● **EXERCISE INSTRUCTIONS**:
Restate the data below word for word, omitting pictures.
___
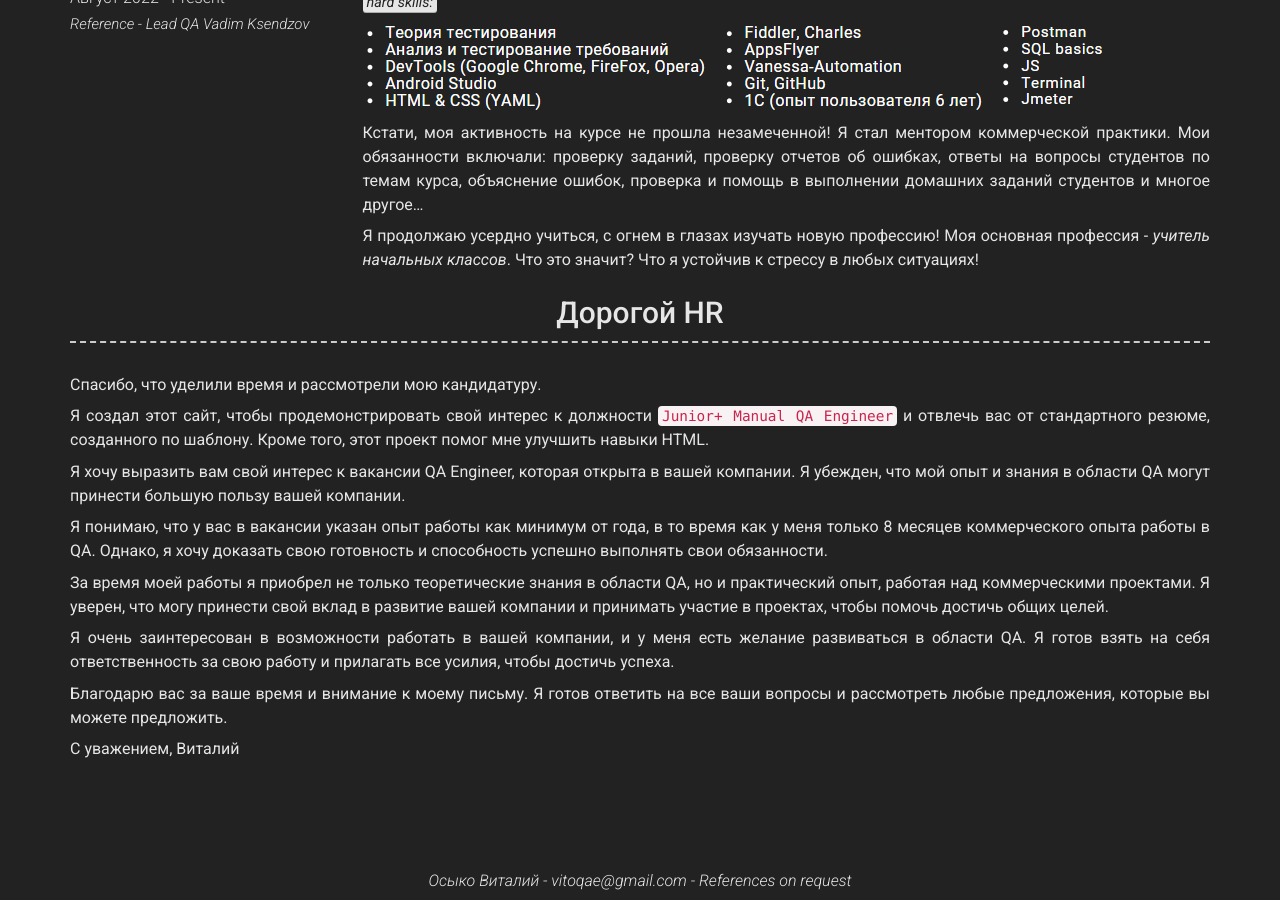
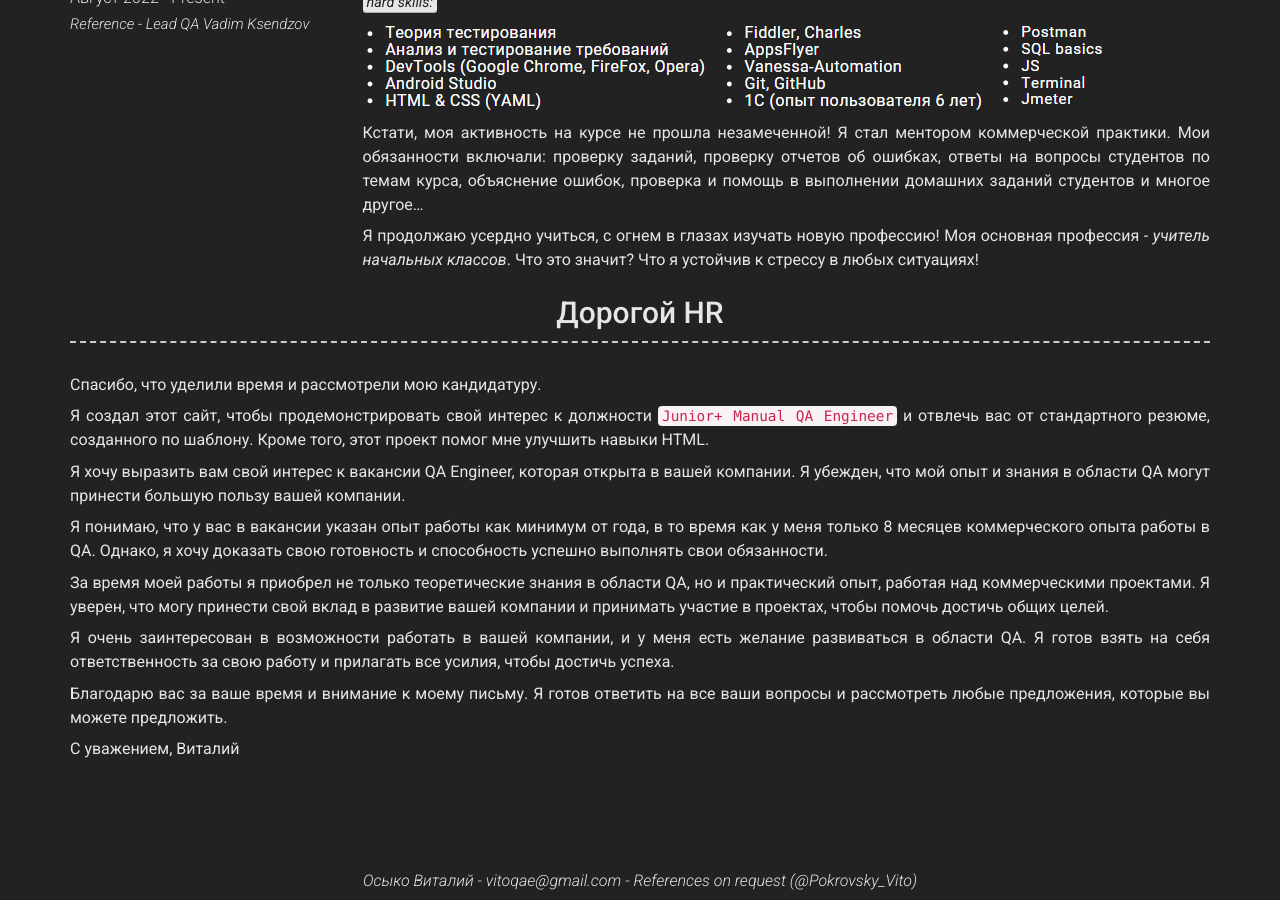
Before and after one commit to VitoOsyko/gadaborshev.github.io, a Jekyll site: the page built from index.md, in a window 1280 px wide and 900 px high, scrolled down 1533 px. Built offline with Jekyll 4.4.1, drawn with Linux system fonts in a browser that asks for light colours; nearby versions of some CDN libraries.

Commit message:
RU_Local

```diff
--- a/_config.yml
+++ b/_config.yml
@@ -123,7 +123,7 @@ content:
 
 # Footer
 footer_show_references: true
-# references_title: References on request (Override references text)
+references_title: References on request (@Pokrovsky_Vito)
 
 # Build settings
 # theme: modern-resume-theme (Use this is you are hosting your resume yourself)
```
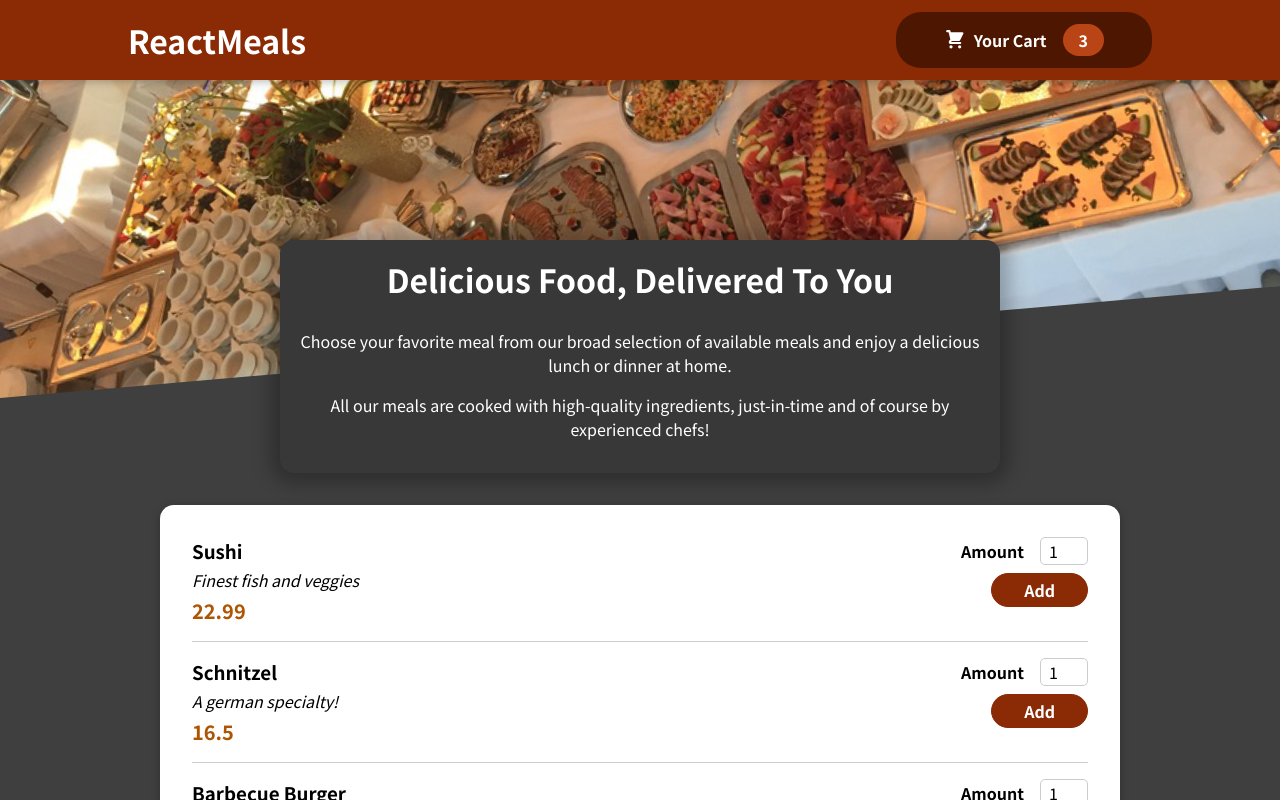
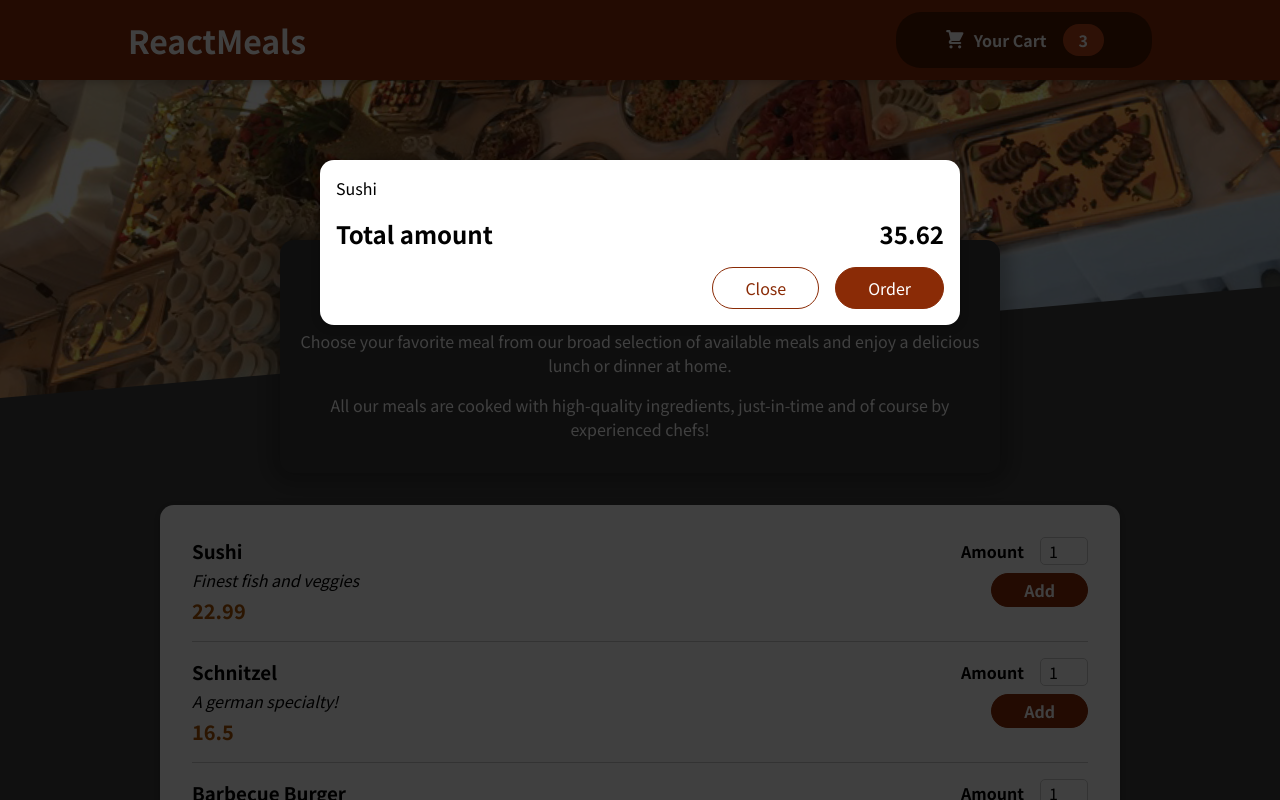
Before and after one commit to denisprog/js, a React (Create React App) app in the folder section11/: page / in a window 1280 px wide. Shown: the top 800 px of the page. Built offline with nearby package versions, Linux system fonts and the light colour scheme.

Commit message:
section11: 139

```diff
--- a/section11/public/index.html
+++ b/section11/public/index.html
@@ -28,6 +28,7 @@
   </head>
   <body>
     <noscript>You need to enable JavaScript to run this app.</noscript>
+    <div id="overlays"></div>
     <div id="root"></div>
     <!--
       This HTML file is a template.
--- a/section11/src/App.js
+++ b/section11/src/App.js
@@ -1,11 +1,14 @@
-import React, {Fragment} from 'react'
+import React, {Fragment} from 'react';
 
-import Header from './components/Layout/Header'
-import Meals from './components/Meals/Meals'
+import Header from './components/Layout/Header';
+import Meals from './components/Meals/Meals';
+
+import Cart from './components/Cart/Cart';
 
 const App = ()=> {
   return (
     <Fragment>
+      <Cart />
       <Header/>
       <main>
         <Meals />
--- a/section11/src/components/Cart/Cart.js
+++ b/section11/src/components/Cart/Cart.js
@@ -1,4 +1,5 @@
 import classes from './Cart.module.css';
+import Modal from '../UI/Modal';
 
 const Cart = (props) => {
 
@@ -7,7 +8,7 @@
     ].map(item => <li>{item.name}</li>)}</ul>;
 
     return(
-        <div>
+        <Modal>
             {cartItems}
             <div className={classes.total}>
                 <span>Total amount</span>
@@ -17,7 +18,7 @@
                 <button className={classes['button--alt']}>Close</button>
                 <button className={classes.button}>Order</button>
             </div>
-        </div>
+        </Modal>
     )
 }
 
--- /dev/null
+++ b/section11/src/components/UI/Modal.js
@@ -0,0 +1,36 @@
+import { Fragment } from 'react';
+import ReactDOM from 'react-dom';
+
+
+import classes from './Modal.module.css';
+
+
+const Backdrop = (props) =>{
+    return (
+        <div className={classes.backdrop}></div>
+    )
+}
+
+const ModalOverlay = (props) =>{
+    return (
+        <div className={classes.modal}>
+            <div className={classes.content}>{props.children}</div>
+        </div>
+    )
+}
+
+const portalElement = document.getElementById('overlays');
+
+const Modal = (props) => {
+    return(
+        <Fragment>
+            {ReactDOM.createPortal(<Backdrop />, portalElement)}
+            {ReactDOM.createPortal(
+                <ModalOverlay>{props.children}</ModalOverlay>,
+                portalElement
+            )}
+        </Fragment>
+    )
+};
+
+export default Modal;
--- /dev/null
+++ b/section11/src/components/UI/Modal.module.css
@@ -0,0 +1,40 @@
+.backdrop {
+    position: fixed;
+    top: 0;
+    left: 0;
+    width: 100%;
+    height: 100vh;
+    z-index: 20;
+    background-color: rgba(0, 0, 0, 0.75);
+  }
+
+  .modal {
+    position: fixed;
+    top: 20vh;
+    left: 5%;
+    width: 90%;
+    background-color: white;
+    padding: 1rem;
+    border-radius: 14px;
+    box-shadow: 0 2px 8px rgba(0, 0, 0, 0.25);
+    z-index: 30;
+    animation: slide-down 300ms ease-out forwards;
+  }
+
+  @media (min-width: 768px) {
+    .modal {
+      width: 40rem;
+      left: calc(50% - 20rem);
+    }
+  }
+
+  @keyframes slide-down {
+    from {
+      opacity: 0;
+      transform: translateY(-3rem);
+    }
+    to {
+      opacity: 1;
+      transform: translateY(0);
+    }
+  }
```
___
● **RESULT OF THE TASK**:
Before and after one commit to VitoOsyko/gadaborshev.github.io, a Jekyll site: the page built from index.md, in a window 1280 px wide and 900 px high, scrolled down 1533 px. Built offline with Jekyll 4.4.1, drawn with Linux system fonts in a browser that asks for light colours; nearby versions of some CDN libraries.

Commit message:
RU_Local

```diff
--- a/_config.yml
+++ b/_config.yml
@@ -123,7 +123,7 @@ content:
 
 # Footer
 footer_show_references: true
-# references_title: References on request (Override references text)
+references_title: References on request (@Pokrovsky_Vito)
 
 # Build settings
 # theme: modern-resume-theme (Use this is you are hosting your resume yourself)
```
Before and after one commit to denisprog/js, a React (Create React App) app in the folder section11/: page / in a window 1280 px wide. Shown: the top 800 px of the page. Built offline with nearby package versions, Linux system fonts and the light colour scheme.

Commit message:
section11: 139

```diff
--- a/section11/public/index.html
+++ b/section11/public/index.html
@@ -28,6 +28,7 @@
   </head>
   <body>
     <noscript>You need to enable JavaScript to run this app.</noscript>
+    <div id="overlays"></div>
     <div id="root"></div>
     <!--
       This HTML file is a template.
--- a/section11/src/App.js
+++ b/section11/src/App.js
@@ -1,11 +1,14 @@
-import React, {Fragment} from 'react'
+import React, {Fragment} from 'react';
 
-import Header from './components/Layout/Header'
-import Meals from './components/Meals/Meals'
+import Header from './components/Layout/Header';
+import Meals from './components/Meals/Meals';
+
+import Cart from './components/Cart/Cart';
 
 const App = ()=> {
   return (
     <Fragment>
+      <Cart />
       <Header/>
       <main>
         <Meals />
--- a/section11/src/components/Cart/Cart.js
+++ b/section11/src/components/Cart/Cart.js
@@ -1,4 +1,5 @@
 import classes from './Cart.module.css';
+import Modal from '../UI/Modal';
 
 const Cart = (props) => {
 
@@ -7,7 +8,7 @@
     ].map(item => <li>{item.name}</li>)}</ul>;
 
     return(
-        <div>
+        <Modal>
             {cartItems}
             <div className={classes.total}>
                 <span>Total amount</span>
@@ -17,7 +18,7 @@
                 <button className={classes['button--alt']}>Close</button>
                 <button className={classes.button}>Order</button>
             </div>
-        </div>
+        </Modal>
     )
 }
 
--- /dev/null
+++ b/section11/src/components/UI/Modal.js
@@ -0,0 +1,36 @@
+import { Fragment } from 'react';
+import ReactDOM from 'react-dom';
+
+
+import classes from './Modal.module.css';
+
+
+const Backdrop = (props) =>{
+    return (
+        <div className={classes.backdrop}></div>
+    )
+}
+
+const ModalOverlay = (props) =>{
+    return (
+        <div className={classes.modal}>
+            <div className={classes.content}>{props.children}</div>
+        </div>
+    )
+}
+
+const portalElement = document.getElementById('overlays');
+
+const Modal = (props) => {
+    return(
+        <Fragment>
+            {ReactDOM.createPortal(<Backdrop />, portalElement)}
+            {ReactDOM.createPortal(
+                <ModalOverlay>{props.children}</ModalOverlay>,
+                portalElement
+            )}
+        </Fragment>
+    )
+};
+
+export default Modal;
--- /dev/null
+++ b/section11/src/components/UI/Modal.module.css
@@ -0,0 +1,40 @@
+.backdrop {
+    position: fixed;
+    top: 0;
+    left: 0;
+    width: 100%;
+    height: 100vh;
+    z-index: 20;
+    background-color: rgba(0, 0, 0, 0.75);
+  }
+
+  .modal {
+    position: fixed;
+    top: 20vh;
+    left: 5%;
+    width: 90%;
+    background-color: white;
+    padding: 1rem;
+    border-radius: 14px;
+    box-shadow: 0 2px 8px rgba(0, 0, 0, 0.25);
+    z-index: 30;
+    animation: slide-down 300ms ease-out forwards;
+  }
+
+  @media (min-width: 768px) {
+    .modal {
+      width: 40rem;
+      left: calc(50% - 20rem);
+    }
+  }
+
+  @keyframes slide-down {
+    from {
+      opacity: 0;
+      transform: translateY(-3rem);
+    }
+    to {
+      opacity: 1;
+      transform: translateY(0);
+    }
+  }
```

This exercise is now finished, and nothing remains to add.